News

Researchers predict more frequent floods in Brahmaputra

K. S. Jayaraman

doi:10.1038/nindia.2021.7 Published online 13 January 2021

Higher frequency flooding of Brahmaputra could jeopardise the lives of millions of people living in downstream countries India and Bangladesh.

© S. Priyadarshini

While China's plan to build a hydropower dam on Brahmaputra has raised concern among downstream countries India and Bangladesh, a new study precipitates these worries with a warning of higher frequency flooding in south Asia’s mighty river.

Researchers led by Mukund Palat Rao of Columbia University's Lamont-Doherty Earth Observatory urge that countries should be prepared for a “higher frequency of flooding in the Brahmaputra than current predictions”.

Low-lying Bangladesh is hardest hit due to floods in Brahmaputra.
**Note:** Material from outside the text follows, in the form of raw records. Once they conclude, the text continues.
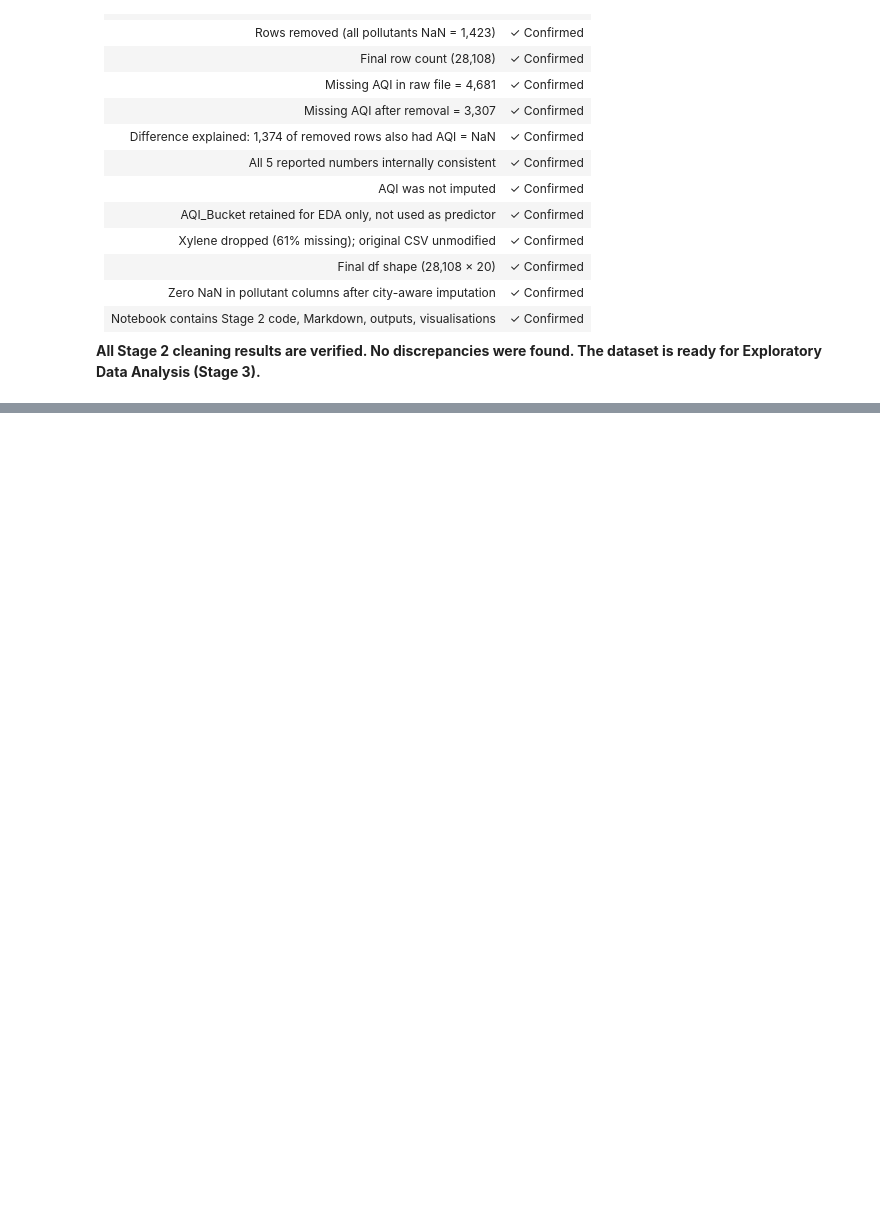
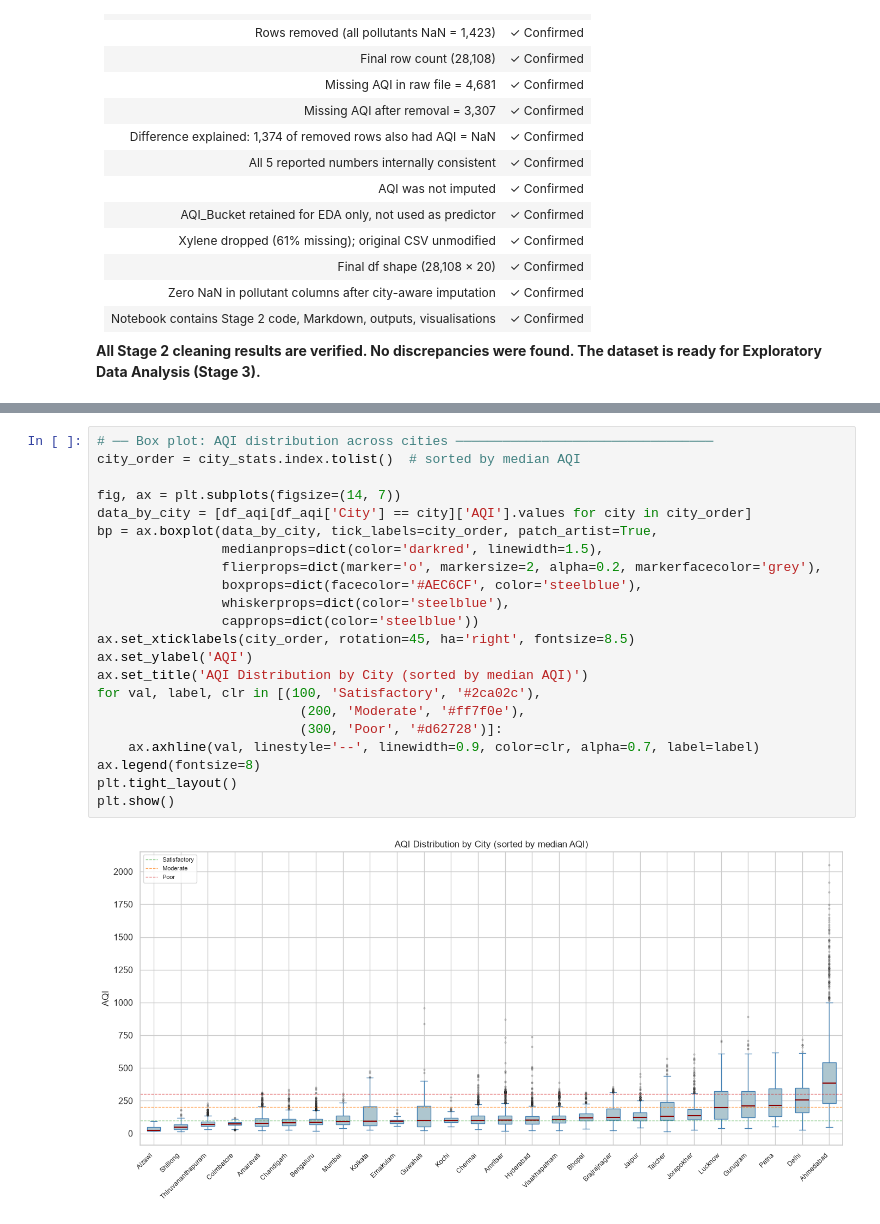
Before and after one commit to jaikishan1234/air-quality-analytics, a Jupyter notebook: notebooks/JaikishanNayak_AirQualityAnalytics.ipynb, the cells around one changed output, grey strips where cells are left out. Drawn from its saved outputs; the diff is of its cells as text; blank space fills up the shorter version.

```diff
--- a/notebooks/JaikishanNayak_AirQualityAnalytics.ipynb
+++ b/notebooks/JaikishanNayak_AirQualityAnalytics.ipynb
@@ -1057,0 +1273,24 @@ Key section headings present:
+# %%
+# ── Box plot: AQI distribution across cities ─────────────────────────────────
+city_order = city_stats.index.tolist()  # sorted by median AQI
+
+fig, ax = plt.subplots(figsize=(14, 7))
+data_by_city = [df_aqi[df_aqi['City'] == city]['AQI'].values for city in city_order]
+bp = ax.boxplot(data_by_city, tick_labels=city_order, patch_artist=True,
+                medianprops=dict(color='darkred', linewidth=1.5),
+                flierprops=dict(marker='o', markersize=2, alpha=0.2, markerfacecolor='grey'),
+                boxprops=dict(facecolor='#AEC6CF', color='steelblue'),
+                whiskerprops=dict(color='steelblue'),
+                capprops=dict(color='steelblue'))
+ax.set_xticklabels(city_order, rotation=45, ha='right', fontsize=8.5)
+ax.set_ylabel('AQI')
+ax.set_title('AQI Distribution by City (sorted by median AQI)')
+for val, label, clr in [(100, 'Satisfactory', '#2ca02c'),
+                          (200, 'Moderate', '#ff7f0e'),
+                          (300, 'Poor', '#d62728')]:
+    ax.axhline(val, linestyle='--', linewidth=0.9, color=clr, alpha=0.7, label=label)
+ax.legend(fontsize=8)
+plt.tight_layout()
+plt.show()
+# %% [output]
+[figure, added]
```
Also changed, not shown: parts of 31 cells of this notebook, 4 other files.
In 1998, as much as 70 per cent of the country went under water following incessant flooding.

Existing projections of flooding of the Brahmaputra are based on observations of past rainfall patterns, but they rely on discharge-gauge records that date back to the 1950s. The new warning is based on an examination of the tree rings of ancient trees in and around the river's watershed which provided a picture of rainfall patterns going back seven centuries.  

As trees grow, they incorporate information about the environmental conditions in their annual rings. “They put on wide rings in wet monsoon years and narrow rings during droughts thus indirectly reflecting rainfall and resulting river runoff,” Rao told Nature India. By taking a pencil thin tree-core from these trees and measuring their rings under a microscope, the team learnt more about rainfall patterns going back centuries before instrumental and historical records.

The researchers "reconstructed" the stream-flow of the Brahmaputra from 1309 to 2004 by assembling a 696-year chronology of the tree rings – the oldest tree dating back to year 449. Comparing data from the tree rings with official records from a river-flow gauge in Bangladesh, they could see that the widest rings lined up neatly with known major flood years. This in turn allowed them to extrapolate yearly river discharge in the centuries preceding modern records.  This showed there have been much wetter periods in the past, driven by natural oscillations and that the post-1950s period was actually one of the driest. 

Climate models predict an intensified monsoon in the Brahmaputra valley with attendant increased flood risk but "anyone relying only on modern discharge record to estimate future flood hazard due to climate change would be underestimating the danger by 24 to 38 percent”,   their report concludes.

"It reinforces that we need to continue to invest in flood preparedness,” Rao said.  

Short duration instrumental records are by themselves inadequate to accurately characterize future flood risk in this region – both in terms of climate change and its impact on the natural variability of river discharge, says geologist Sampat Kumar Tandon, a professor emeritus at Delhi University. "Only when these are integrated with long-term tree-ring based reconstruction can meaningful inferences be made of the flood hazard,” he said.

Such proxy data from paleoclimate archives must be integrated with instrumental data and climate model projections in drawing up regional flood management measures, Tandon emphasised.


References

1. Rao, M. P. et al. Seven centuries of reconstructed Brahmaputra river discharge demonstrate underestimated high discharge and flood hazard frequency. Nat. Comm. 2020 doi: 10.1038/s41467-020-19795-6